We know our readers like to be kept informed about all the latest developments on Sark — the tiny island in the English Channel where funerals are led by tractor-hearses and residents are carted around on tractor-buses — as well as Brecquou, the neighbouring private island owned by the billionaire Barclay brothers. Or we hope you do, anyway.
You might remember that last winter, Sark — which has neither cars nor streetlights and is officially designated a “dark-sky island” — was threatened with a total blackout. (Brecquou, incidentally, was and is not affected by this, as the island generates its own electricity.)
It came after the island’s monopolistic energy provider Sark Electricity Limited threatened to turn off the electricity supply after an independent price commissioner determined that rates were too high, and forced SEL to slash electricity prices by over 20 per cent to (a still very expensive) 52 pence per kilowatt hour.
Eventually a temporary solution was found after the island’s government — named “Chief Pleas” — agreed to buy out the company. But on our (“now infamous”) visit to the island we found out the deal looked like it might fall through, as it didn’t look like the parties would be able to agree on a price.
And indeed the deal never come to pass. Last month we told you that, after a summer truce, the crisis appeared to be back on. SEL told customers that prices were going to be hiked to 85 pence per unit — more than four times the UK average, and the highest known rate on Earth. (Somewhat ironically, one of the reasons given for this price hike were the costs involved in the legal wranglings over… electricity prices.)
Now the independent price commissioner, Antony White, has waded back into the drama. Late on Friday he put out a press release and determination saying that the issue had reached a “critical point”, and that he would consider legal action which would involve imposing a price control order.
From the release:
The on-going issue of electricity prices on Sark, the highest known in the world, has reached a critical point for the island’s Electricity Price Control Commissioner and the sole supplier, Sark Electricity Limited.
After a full investigation and the analysis of responses from customers, the supplier and other interested parties, the Commissioner, Dr Anthony White, has confirmed that a price of around 53p per unit would be sufficient for Sark Electricity Limited to earn a reasonable profit. The price is currently 85p per unit and so is not fair and reasonable.

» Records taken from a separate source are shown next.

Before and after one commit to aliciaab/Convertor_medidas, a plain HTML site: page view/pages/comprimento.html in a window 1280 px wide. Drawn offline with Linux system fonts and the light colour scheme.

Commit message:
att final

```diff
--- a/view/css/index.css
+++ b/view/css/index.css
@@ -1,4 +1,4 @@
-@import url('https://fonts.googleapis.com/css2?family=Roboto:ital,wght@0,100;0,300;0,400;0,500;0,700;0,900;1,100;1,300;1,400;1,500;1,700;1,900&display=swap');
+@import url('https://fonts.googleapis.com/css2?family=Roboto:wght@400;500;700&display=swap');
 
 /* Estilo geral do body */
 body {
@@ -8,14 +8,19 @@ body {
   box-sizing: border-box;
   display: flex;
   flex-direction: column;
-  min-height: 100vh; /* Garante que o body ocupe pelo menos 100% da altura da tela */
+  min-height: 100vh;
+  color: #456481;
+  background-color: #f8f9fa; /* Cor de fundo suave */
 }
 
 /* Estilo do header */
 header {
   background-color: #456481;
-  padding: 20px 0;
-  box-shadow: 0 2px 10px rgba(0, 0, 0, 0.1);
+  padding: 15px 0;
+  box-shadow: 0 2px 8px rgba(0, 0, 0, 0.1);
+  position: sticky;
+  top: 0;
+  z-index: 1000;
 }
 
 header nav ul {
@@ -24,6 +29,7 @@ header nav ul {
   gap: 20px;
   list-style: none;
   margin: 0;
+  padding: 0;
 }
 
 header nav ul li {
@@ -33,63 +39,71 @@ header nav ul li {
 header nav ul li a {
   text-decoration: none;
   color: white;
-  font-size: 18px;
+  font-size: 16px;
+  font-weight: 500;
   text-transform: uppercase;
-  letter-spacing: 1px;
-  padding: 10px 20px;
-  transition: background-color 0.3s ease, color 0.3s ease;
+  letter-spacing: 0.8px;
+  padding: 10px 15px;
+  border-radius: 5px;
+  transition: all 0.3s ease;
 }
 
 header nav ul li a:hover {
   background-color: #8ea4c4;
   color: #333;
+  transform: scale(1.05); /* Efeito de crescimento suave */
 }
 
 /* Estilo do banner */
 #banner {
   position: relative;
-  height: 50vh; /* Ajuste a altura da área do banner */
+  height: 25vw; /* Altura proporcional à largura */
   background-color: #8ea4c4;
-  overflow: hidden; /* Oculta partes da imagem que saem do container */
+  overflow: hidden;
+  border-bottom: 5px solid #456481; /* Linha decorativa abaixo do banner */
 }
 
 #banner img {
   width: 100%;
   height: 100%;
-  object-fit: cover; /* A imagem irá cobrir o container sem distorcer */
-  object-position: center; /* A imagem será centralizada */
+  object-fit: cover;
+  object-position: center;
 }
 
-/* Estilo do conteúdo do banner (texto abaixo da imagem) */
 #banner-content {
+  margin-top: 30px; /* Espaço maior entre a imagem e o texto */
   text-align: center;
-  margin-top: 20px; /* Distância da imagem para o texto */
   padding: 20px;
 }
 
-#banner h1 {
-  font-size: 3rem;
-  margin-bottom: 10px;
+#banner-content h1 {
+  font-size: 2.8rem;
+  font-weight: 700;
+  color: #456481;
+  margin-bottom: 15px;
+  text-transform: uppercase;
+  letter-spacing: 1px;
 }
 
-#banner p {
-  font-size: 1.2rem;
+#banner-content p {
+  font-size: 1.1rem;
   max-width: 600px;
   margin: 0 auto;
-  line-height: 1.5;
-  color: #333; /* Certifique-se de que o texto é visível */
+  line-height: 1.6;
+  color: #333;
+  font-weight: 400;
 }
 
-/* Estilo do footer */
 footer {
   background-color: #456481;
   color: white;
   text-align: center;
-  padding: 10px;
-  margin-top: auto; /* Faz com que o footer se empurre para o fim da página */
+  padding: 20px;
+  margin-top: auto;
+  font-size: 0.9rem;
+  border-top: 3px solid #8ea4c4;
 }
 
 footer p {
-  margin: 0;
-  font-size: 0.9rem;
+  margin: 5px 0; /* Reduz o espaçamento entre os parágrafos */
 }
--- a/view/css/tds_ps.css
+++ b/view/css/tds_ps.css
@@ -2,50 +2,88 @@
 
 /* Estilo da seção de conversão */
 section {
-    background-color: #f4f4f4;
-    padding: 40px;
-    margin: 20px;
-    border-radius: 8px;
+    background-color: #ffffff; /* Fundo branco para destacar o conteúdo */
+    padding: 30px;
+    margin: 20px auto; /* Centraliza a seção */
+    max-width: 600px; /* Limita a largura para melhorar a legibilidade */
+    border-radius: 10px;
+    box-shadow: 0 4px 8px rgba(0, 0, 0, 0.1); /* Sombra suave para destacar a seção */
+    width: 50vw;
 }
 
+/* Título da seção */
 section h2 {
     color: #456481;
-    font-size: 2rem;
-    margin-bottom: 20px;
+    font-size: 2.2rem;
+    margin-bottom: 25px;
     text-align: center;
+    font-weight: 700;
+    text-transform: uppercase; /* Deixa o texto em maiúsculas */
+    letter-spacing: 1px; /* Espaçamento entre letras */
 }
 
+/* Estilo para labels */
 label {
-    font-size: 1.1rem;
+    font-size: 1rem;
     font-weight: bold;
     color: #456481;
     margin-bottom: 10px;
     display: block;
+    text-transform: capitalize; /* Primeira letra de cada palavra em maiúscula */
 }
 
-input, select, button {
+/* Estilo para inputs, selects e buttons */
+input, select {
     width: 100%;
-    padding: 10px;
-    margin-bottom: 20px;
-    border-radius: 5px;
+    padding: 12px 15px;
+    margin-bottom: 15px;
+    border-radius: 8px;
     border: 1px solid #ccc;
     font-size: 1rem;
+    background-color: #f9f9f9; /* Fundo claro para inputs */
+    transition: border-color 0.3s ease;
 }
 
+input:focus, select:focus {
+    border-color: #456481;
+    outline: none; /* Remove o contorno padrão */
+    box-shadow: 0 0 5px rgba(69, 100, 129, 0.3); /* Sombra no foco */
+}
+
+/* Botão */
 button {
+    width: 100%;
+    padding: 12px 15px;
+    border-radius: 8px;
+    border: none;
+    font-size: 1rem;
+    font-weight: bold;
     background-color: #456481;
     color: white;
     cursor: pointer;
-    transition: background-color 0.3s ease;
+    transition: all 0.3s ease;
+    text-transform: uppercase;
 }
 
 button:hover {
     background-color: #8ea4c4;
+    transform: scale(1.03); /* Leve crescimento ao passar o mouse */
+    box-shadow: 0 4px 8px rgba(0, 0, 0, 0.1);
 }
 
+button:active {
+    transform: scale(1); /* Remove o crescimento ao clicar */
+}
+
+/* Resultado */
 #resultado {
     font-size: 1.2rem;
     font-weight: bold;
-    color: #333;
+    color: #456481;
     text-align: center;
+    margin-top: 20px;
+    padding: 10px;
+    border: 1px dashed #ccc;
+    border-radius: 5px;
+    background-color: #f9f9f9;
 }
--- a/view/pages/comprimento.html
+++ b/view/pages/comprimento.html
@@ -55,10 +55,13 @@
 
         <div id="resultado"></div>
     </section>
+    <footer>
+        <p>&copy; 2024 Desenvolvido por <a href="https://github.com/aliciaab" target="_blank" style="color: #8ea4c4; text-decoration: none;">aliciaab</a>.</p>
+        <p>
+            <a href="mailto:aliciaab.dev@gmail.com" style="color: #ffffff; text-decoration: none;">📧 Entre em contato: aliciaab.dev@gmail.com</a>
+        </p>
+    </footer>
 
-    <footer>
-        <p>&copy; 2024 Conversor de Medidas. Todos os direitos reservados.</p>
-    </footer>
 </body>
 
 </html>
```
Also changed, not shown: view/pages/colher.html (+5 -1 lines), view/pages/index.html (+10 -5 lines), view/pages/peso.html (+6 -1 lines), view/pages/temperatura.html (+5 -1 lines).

We spoke to the island’s hereditary seigneur, Christopher Beaumont, to get his thoughts on the latest developments in the saga, who told us:
I think it’s daylight robbery. Greed has overtaken sensibility…
Given that we’ve got a private individual who effectively has a monopoly and isn’t behaving socially responsibly with it, then It seems reasonable to me that one might consider regulating the price. It’s not as if that’s an uncommon thing — there is price regulation across utilities in just about every developed country.
It looks like even island paradises might sometimes need some regulation here and there too. Who’d a thunk it?
Sark’s energy hits prices only billionaires can afford — FT Alphaville
Dark times for Sark as electricity crisis looms — FT
Sark: how electricity sparked Channel Island crisis — FT video
Alphaville spent 36 hours on the island of Sark. Here’s how it went — FT Alphaville
When fake news purveyors visit Sark — FT Alphaville
WHY DID THE FINANCIAL TIMES BLOGGER JEMIMA KELLY TRAVEL ALL THE WAY TO SARK IN THE DEPTHS OF WINTER? — Sark Newspaper
WE ARE NONE THE WISER AS TO WHY THE FINANCIAL TIMES BLOGGER JEMIMA KELLY TRAVELLED TO SARK IN THE DEPTHS OF WINTER — Sark Newspaper